**WHAT IS REQUIRED:** Could you filter the data below down to the lines that hold the word "print"?

━━━ LISTED RECORDS ━━━

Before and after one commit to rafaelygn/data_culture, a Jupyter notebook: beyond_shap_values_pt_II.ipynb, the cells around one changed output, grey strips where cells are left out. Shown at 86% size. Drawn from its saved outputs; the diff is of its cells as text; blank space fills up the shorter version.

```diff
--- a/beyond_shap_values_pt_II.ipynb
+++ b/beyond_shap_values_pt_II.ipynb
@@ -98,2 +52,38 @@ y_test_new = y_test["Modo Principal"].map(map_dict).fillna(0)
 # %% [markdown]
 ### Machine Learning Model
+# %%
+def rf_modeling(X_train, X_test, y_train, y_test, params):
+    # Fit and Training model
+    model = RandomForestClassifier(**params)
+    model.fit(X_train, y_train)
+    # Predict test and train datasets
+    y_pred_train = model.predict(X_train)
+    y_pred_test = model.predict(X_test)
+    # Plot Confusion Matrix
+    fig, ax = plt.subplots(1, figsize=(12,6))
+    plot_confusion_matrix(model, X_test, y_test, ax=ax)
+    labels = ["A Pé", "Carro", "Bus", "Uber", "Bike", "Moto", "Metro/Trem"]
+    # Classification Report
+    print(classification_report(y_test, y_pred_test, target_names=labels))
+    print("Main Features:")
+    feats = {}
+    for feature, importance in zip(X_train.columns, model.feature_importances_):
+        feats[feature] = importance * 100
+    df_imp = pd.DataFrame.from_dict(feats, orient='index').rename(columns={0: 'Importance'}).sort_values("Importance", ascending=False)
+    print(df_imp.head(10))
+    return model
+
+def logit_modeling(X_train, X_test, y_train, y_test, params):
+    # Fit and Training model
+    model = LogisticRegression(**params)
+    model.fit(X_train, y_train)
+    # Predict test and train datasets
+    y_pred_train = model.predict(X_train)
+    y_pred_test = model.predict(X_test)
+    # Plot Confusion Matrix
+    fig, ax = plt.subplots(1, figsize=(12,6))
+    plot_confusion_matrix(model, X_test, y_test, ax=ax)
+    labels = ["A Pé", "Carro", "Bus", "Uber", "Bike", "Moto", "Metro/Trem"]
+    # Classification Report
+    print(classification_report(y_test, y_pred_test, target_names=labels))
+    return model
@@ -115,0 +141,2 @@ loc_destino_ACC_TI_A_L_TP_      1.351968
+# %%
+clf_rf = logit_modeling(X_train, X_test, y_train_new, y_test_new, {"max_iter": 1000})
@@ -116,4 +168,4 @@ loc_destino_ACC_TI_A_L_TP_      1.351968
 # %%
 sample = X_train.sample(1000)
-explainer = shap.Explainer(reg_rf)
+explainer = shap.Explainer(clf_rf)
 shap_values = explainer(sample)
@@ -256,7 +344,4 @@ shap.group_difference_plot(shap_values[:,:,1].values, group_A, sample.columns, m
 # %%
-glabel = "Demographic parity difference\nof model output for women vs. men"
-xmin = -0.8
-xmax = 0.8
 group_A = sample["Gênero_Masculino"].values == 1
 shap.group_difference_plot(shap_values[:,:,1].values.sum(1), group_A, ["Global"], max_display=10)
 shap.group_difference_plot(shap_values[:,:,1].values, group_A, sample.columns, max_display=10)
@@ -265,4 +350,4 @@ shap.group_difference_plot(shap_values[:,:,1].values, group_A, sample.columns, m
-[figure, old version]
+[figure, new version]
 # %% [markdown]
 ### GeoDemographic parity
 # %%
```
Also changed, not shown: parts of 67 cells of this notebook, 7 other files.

━━━

**YOUR RESPONSE:**
+    print(classification_report(y_test, y_pred_test, target_names=labels))
+    print("Main Features:")
+    print(df_imp.head(10))
+    print(classification_report(y_test, y_pred_test, target_names=labels))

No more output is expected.